[Records from a data collection]
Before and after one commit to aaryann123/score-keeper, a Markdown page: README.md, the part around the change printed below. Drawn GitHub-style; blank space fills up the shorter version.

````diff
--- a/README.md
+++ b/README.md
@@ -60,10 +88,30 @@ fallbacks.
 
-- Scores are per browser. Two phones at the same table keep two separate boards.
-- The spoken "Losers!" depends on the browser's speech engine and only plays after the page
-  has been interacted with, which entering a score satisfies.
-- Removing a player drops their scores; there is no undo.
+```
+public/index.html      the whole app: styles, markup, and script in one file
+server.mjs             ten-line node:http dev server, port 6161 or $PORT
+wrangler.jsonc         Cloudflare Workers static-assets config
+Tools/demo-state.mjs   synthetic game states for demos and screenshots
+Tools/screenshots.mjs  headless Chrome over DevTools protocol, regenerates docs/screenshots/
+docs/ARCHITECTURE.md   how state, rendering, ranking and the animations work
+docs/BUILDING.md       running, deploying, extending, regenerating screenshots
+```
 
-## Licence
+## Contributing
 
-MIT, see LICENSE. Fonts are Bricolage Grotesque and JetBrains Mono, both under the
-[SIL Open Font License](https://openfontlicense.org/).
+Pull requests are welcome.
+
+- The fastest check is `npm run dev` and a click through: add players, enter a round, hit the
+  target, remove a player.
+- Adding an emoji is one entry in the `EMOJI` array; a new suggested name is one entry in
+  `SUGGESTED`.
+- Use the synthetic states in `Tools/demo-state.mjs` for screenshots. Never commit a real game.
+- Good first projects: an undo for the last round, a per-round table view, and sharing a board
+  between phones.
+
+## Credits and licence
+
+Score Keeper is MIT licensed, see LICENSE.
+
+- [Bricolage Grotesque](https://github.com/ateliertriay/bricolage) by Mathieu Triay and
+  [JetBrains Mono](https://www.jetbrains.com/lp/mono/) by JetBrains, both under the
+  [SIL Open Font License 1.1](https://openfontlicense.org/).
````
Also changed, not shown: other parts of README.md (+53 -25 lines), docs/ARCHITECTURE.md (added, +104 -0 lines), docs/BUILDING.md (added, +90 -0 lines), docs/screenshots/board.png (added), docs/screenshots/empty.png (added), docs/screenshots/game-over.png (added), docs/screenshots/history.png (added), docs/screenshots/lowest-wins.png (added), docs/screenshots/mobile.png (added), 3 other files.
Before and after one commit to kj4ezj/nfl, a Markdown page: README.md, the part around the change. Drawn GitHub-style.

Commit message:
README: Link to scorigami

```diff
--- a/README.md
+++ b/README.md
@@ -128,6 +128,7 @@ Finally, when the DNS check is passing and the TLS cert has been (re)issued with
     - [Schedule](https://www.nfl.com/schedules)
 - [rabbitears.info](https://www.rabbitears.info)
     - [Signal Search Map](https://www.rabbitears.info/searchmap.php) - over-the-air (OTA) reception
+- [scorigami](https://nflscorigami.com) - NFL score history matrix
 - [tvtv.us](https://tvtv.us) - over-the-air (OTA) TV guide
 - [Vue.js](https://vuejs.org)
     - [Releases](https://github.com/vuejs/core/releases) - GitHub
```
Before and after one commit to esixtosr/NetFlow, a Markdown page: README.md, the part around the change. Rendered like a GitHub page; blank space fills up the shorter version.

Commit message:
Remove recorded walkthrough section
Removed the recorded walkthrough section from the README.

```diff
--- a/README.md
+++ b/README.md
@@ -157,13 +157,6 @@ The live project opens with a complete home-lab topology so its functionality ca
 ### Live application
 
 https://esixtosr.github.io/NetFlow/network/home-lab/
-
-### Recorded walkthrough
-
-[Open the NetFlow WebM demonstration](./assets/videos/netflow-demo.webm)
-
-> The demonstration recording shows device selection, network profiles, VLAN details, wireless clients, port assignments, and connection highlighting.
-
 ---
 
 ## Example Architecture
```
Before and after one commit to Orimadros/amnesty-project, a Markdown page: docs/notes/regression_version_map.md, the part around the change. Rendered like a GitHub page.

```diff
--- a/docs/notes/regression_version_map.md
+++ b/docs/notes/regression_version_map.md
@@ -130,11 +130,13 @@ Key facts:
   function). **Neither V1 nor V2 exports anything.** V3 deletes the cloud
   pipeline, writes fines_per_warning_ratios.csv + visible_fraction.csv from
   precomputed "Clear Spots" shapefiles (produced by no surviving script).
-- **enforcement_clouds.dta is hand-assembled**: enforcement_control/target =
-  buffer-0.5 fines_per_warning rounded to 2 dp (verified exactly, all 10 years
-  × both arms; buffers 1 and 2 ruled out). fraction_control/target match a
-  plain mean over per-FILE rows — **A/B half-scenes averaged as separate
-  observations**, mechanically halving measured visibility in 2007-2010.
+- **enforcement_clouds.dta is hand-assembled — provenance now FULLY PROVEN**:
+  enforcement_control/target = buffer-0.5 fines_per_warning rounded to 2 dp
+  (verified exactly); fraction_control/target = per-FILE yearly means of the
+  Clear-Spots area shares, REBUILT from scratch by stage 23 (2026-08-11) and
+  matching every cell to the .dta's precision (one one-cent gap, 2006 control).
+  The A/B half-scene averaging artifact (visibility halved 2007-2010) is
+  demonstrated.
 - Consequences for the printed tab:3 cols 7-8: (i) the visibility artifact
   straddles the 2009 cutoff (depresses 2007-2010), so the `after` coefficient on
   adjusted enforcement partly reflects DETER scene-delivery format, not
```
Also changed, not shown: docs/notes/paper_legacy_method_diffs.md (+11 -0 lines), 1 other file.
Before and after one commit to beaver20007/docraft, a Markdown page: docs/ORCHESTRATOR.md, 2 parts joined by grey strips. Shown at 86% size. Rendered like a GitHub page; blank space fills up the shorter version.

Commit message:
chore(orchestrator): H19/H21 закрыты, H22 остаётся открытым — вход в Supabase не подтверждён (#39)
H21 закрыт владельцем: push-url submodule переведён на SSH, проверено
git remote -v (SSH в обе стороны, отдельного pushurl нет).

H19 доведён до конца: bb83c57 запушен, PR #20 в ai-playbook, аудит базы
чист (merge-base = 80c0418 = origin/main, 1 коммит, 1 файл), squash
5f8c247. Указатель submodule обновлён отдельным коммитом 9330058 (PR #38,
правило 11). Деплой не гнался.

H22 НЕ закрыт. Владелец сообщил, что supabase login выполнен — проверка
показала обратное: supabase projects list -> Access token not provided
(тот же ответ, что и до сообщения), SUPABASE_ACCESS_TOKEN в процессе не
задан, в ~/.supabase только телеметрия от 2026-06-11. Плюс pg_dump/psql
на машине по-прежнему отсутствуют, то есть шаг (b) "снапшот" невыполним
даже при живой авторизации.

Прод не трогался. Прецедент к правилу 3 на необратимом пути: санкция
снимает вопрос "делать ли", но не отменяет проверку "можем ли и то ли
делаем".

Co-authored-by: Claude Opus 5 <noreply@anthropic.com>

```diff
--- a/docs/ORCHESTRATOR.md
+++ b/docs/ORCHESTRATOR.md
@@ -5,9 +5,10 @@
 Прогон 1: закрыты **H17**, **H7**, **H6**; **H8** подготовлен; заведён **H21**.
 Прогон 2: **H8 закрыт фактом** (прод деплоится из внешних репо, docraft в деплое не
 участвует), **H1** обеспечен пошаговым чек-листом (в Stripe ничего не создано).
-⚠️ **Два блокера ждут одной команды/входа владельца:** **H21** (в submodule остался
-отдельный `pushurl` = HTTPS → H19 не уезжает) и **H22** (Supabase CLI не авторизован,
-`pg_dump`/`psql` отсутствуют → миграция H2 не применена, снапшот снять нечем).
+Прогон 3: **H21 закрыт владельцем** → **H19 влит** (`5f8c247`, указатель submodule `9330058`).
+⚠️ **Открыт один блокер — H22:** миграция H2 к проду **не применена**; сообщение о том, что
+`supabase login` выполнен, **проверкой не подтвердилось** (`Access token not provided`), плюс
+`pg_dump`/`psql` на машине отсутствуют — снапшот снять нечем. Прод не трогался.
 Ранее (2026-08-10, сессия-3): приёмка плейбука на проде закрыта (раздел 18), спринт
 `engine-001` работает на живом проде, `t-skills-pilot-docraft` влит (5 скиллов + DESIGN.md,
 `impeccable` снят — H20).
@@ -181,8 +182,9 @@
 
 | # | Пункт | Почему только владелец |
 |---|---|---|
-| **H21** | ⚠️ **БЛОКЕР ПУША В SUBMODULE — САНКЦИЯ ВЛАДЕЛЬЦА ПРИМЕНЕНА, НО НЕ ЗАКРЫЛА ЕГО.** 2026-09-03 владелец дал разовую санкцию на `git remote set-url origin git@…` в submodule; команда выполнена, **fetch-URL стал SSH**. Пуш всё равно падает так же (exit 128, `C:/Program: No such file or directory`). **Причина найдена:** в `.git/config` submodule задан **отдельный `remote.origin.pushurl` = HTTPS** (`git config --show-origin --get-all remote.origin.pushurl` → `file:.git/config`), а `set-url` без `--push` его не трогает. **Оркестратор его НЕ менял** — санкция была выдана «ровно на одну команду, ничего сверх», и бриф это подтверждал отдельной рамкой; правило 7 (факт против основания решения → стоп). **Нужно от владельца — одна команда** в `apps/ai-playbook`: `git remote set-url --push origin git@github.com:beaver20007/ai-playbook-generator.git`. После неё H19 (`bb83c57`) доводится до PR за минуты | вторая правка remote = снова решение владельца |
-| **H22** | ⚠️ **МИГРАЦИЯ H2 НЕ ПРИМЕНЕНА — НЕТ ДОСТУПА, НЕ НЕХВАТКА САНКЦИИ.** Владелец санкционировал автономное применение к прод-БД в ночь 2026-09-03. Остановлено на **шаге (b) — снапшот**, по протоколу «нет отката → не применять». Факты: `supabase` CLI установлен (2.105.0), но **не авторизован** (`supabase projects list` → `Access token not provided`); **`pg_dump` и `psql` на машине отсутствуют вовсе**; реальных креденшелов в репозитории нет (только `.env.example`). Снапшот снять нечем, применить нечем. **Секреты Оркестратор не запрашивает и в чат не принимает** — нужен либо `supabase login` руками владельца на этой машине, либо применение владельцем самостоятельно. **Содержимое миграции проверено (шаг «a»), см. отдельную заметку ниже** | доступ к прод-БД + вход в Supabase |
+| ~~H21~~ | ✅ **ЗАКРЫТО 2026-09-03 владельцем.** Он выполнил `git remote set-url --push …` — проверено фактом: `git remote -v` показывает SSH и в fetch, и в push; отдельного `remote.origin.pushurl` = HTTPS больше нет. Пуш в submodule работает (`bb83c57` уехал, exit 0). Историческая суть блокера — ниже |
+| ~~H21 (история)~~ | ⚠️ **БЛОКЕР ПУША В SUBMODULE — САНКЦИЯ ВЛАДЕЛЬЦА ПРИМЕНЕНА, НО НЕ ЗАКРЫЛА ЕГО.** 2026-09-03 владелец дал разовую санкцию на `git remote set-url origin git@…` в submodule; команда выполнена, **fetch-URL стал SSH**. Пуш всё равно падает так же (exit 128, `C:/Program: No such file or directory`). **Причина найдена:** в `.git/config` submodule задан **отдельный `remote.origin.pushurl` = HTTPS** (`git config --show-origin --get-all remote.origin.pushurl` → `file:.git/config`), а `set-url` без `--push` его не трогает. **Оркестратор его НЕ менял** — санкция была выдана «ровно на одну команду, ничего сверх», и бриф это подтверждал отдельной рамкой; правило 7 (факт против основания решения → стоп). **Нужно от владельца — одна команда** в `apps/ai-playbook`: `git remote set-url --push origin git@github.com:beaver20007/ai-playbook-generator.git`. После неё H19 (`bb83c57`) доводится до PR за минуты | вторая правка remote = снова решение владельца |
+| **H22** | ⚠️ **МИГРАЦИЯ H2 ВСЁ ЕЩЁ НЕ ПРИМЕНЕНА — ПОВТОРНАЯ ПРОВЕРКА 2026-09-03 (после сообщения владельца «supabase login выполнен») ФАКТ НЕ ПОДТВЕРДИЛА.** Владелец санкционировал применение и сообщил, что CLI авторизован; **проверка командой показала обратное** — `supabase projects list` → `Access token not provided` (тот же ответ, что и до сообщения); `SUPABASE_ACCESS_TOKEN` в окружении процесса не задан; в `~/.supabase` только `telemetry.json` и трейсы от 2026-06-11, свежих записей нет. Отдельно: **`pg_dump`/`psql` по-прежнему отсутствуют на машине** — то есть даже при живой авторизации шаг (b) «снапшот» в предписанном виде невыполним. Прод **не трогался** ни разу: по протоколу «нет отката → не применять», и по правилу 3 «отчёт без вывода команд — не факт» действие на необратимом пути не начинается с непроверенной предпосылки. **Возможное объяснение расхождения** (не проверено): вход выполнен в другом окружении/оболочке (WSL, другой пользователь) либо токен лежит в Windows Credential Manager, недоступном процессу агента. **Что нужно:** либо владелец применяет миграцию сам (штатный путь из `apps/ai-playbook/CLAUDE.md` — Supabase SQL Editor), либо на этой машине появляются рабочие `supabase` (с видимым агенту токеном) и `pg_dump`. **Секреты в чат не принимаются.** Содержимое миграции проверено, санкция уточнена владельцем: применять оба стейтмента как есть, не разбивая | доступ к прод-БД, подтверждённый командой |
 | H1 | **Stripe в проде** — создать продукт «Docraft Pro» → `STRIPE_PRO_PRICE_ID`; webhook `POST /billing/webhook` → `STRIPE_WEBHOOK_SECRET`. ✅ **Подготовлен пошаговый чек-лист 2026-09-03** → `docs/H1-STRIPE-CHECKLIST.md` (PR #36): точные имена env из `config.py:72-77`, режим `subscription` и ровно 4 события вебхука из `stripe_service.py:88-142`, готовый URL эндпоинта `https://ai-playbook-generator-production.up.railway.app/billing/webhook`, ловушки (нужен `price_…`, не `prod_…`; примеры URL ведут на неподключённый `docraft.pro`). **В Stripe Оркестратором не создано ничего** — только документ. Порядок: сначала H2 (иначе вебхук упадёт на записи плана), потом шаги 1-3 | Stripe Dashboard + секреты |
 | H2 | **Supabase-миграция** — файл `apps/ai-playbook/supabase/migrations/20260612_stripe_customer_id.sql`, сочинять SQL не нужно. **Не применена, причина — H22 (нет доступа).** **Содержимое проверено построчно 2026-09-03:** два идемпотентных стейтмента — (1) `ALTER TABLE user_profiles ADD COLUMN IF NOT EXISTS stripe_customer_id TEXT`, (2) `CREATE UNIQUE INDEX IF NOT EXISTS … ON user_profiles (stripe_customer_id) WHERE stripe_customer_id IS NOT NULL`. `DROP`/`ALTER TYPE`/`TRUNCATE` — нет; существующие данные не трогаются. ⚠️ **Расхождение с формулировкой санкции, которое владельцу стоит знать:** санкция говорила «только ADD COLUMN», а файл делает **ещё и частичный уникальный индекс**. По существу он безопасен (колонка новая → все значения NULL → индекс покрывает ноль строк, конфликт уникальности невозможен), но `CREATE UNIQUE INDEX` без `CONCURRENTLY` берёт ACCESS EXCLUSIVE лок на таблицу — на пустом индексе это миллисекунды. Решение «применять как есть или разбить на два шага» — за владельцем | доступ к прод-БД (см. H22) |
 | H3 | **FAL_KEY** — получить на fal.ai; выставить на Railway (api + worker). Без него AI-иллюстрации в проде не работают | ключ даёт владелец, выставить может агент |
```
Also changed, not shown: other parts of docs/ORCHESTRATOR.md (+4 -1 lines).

* **What to produce**
Working from the entries above, filter out every line that lacks "docraft" and copy what remains.

* **Expected output**
Before and after one commit to beaver20007/docraft, a Markdown page: docs/ORCHESTRATOR.md, 2 parts joined by grey strips. Shown at 86% size. Rendered like a GitHub page; blank space fills up the shorter version.
 Прогон 2: **H8 закрыт фактом** (прод деплоится из внешних репо, docraft в деплое не
 `engine-001` работает на живом проде, `t-skills-pilot-docraft` влит (5 скиллов + DESIGN.md,
 | H1 | **Stripe в проде** — создать продукт «Docraft Pro» → `STRIPE_PRO_PRICE_ID`; webhook `POST /billing/webhook` → `STRIPE_WEBHOOK_SECRET`. ✅ **Подготовлен пошаговый чек-лист 2026-09-03** → `docs/H1-STRIPE-CHECKLIST.md` (PR #36): точные имена env из `config.py:72-77`, режим `subscription` и ровно 4 события вебхука из `stripe_service.py:88-142`, готовый URL эндпоинта `https://ai-playbook-generator-production.up.railway.app/billing/webhook`, ловушки (нужен `price_…`, не `prod_…`; примеры URL ведут на неподключённый `docraft.pro`). **В Stripe Оркестратором не создано ничего** — только документ. Порядок: сначала H2 (иначе вебхук упадёт на записи плана), потом шаги 1-3 | Stripe Dashboard + секреты |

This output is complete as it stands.